Posted on 26th Jul, 2018 by Dominic Benabda

lorry sunshine

On the whole, many would think that summer is the one time of year where visibility on the roads wouldn’t be an issue. That’s certainly true in one sense, but it’s not quite that simple! The darkness and wetness of winter is indeed where it can get really dangerous, but summer brings with it its own set of unique hazards, too. This week here at Vision Techniques, we explain more about these hazards, and what you can do to avoid them!

1. Side roads and driveways become busier

It’s fair to say that we don’t get a whole lot of sunny weather here in Britain. That means that when the mercury rises and the clouds start to clear, most of us are dead set on making the most of it! As a result, roads and driveways often become busier in summer as children set up impromptu football games and adults set up impromptu barbecues. Family pets, especially dogs, are also given more free reign to roam outside houses.

For HGV drivers, this results in a variety of new obstacles to contend with, some of which can even spill out onto main roads (for example, children chasing footballs – or dogs chasing cars!). It’s true that you might not have trouble picking them out in the blazing sunshine, but to do that they’ve got to enter your field of vision in the first place. For this reason, it’s vital that you’re able to maintain a 360° field of awareness around your vehicle.

In addition to our extensive range of vehicle cameras, you may be interested in our VT Banksman Reversing Radar system, which has been designed for situations exactly like these.

2. Commuters swap their cars for bikes

happy cyclist

The relationship between bikes and HGVs has always been somewhat fraught, although occasionally there are some brighter moments. For many people, the sunshine presents a great opportunity to get out of their cars and get more active on their morning commutes, which often translates into growing numbers of cyclists on the roads at rush hour. For the same reasons, summer is the season when the biggest public sporting events are scheduled, including marathons and cycling events. This means increased chances that drivers may suddenly find themselves suddenly navigating through large crowds of cyclists (and that’s if the roads aren’t closed entirely).

Luckily, here at Vision Techniques we have a range of cyclist safety products for exactly these purposes, including our universally popular TurnAware Cyclist Detection System.

3. Increased risk of dangerous driving

Summer is generally free of the wet conditions we often see in winter, creating widely dangerous road conditions for all users.

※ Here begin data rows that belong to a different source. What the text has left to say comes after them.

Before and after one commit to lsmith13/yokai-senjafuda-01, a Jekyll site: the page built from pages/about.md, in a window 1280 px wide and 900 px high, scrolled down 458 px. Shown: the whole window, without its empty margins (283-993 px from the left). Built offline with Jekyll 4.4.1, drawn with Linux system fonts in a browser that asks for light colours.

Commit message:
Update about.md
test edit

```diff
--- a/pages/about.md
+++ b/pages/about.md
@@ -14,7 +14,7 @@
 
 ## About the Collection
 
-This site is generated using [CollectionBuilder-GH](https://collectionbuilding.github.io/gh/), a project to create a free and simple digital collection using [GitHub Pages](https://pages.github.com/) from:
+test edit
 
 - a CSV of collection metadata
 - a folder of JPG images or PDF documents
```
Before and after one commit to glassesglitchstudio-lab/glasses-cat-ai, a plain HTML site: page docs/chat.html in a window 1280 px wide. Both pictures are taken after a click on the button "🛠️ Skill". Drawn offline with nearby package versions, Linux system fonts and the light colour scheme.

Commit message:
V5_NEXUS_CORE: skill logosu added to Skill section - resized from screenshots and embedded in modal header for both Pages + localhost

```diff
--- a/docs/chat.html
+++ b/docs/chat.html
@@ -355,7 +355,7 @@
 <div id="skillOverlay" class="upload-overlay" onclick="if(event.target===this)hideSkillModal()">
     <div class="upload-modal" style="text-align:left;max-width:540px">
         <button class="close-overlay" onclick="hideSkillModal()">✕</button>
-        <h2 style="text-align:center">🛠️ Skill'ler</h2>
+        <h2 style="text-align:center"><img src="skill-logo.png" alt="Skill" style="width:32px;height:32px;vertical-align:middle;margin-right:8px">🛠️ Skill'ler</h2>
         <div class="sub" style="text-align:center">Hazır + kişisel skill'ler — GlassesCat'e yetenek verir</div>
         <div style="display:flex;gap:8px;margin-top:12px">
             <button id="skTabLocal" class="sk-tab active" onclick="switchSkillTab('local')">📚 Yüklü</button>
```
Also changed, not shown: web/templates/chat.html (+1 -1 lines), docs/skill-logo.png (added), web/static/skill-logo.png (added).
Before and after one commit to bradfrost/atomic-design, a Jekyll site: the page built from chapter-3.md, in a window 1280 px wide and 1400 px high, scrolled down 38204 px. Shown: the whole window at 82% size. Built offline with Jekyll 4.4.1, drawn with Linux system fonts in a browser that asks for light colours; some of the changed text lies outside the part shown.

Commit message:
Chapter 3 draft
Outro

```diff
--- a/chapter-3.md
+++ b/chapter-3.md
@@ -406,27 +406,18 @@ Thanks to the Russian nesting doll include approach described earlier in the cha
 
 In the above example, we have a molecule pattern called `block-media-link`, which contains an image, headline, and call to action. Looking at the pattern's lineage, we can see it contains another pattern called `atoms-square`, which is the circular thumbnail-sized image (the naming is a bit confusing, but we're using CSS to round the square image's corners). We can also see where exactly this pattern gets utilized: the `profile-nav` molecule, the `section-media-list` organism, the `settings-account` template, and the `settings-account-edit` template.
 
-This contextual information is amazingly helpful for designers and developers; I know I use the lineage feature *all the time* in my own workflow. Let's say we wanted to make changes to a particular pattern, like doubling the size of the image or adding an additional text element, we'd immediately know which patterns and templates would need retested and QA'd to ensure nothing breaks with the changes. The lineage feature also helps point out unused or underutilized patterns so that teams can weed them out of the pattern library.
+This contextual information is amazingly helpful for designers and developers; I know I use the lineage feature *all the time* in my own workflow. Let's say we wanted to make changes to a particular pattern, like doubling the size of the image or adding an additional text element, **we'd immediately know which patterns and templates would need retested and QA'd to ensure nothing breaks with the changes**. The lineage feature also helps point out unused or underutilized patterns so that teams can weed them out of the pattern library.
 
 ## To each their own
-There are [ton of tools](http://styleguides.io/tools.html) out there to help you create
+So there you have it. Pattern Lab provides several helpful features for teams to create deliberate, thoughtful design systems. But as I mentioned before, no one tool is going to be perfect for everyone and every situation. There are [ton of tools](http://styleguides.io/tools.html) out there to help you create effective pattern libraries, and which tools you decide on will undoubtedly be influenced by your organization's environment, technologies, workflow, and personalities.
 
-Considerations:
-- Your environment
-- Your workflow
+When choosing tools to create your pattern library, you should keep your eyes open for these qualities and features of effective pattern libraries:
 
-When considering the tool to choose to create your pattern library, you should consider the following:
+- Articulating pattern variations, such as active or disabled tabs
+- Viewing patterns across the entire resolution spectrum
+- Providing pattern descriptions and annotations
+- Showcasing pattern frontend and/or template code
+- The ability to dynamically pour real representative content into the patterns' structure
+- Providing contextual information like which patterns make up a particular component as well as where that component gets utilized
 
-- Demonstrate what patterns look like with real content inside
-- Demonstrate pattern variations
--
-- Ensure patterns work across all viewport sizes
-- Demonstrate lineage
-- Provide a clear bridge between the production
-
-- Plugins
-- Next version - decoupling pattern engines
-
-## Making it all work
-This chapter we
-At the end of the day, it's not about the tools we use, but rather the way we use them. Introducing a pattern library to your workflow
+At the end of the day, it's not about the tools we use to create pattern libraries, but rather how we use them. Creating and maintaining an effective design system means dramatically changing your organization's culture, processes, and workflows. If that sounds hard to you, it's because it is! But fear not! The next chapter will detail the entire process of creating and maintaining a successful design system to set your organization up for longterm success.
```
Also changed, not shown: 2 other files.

Unfortunately though, the drier conditions can inspire what can generously be termed as confidence in some other drivers, who go for overtakes and drive for gaps that they might not otherwise risk in wetter conditions.

By the same token, traffic jams are shorter and briefer than they often are in winter, which means that some people are less patient. Most experienced HGV drivers will know the feeling of having to suddenly slam on the brakes when cut up by a smaller vehicle! Now, we’re not saying that these drivers are in the majority by any means – in fact, the vast majority of road users are as patient as they are sensible – but unfortunately the dangerous drivers are frequent enough to be worth bearing in mind.

Our range of vehicle cameras and mobile DVR products are both ideal for maintaining an unbroken field of vision around the vehicle, as well as protecting fleets and drivers from litigation, should an accident ever occur.

Here at Vision Techniques, your safety is our absolute priority. On our site we have a huge range of vehicle safety products to help protect both you and other road users. You can explore our full range of safety products here, or if you need any help just give us a call on 08452 872 240.

Vision Techniques gain more staff with growth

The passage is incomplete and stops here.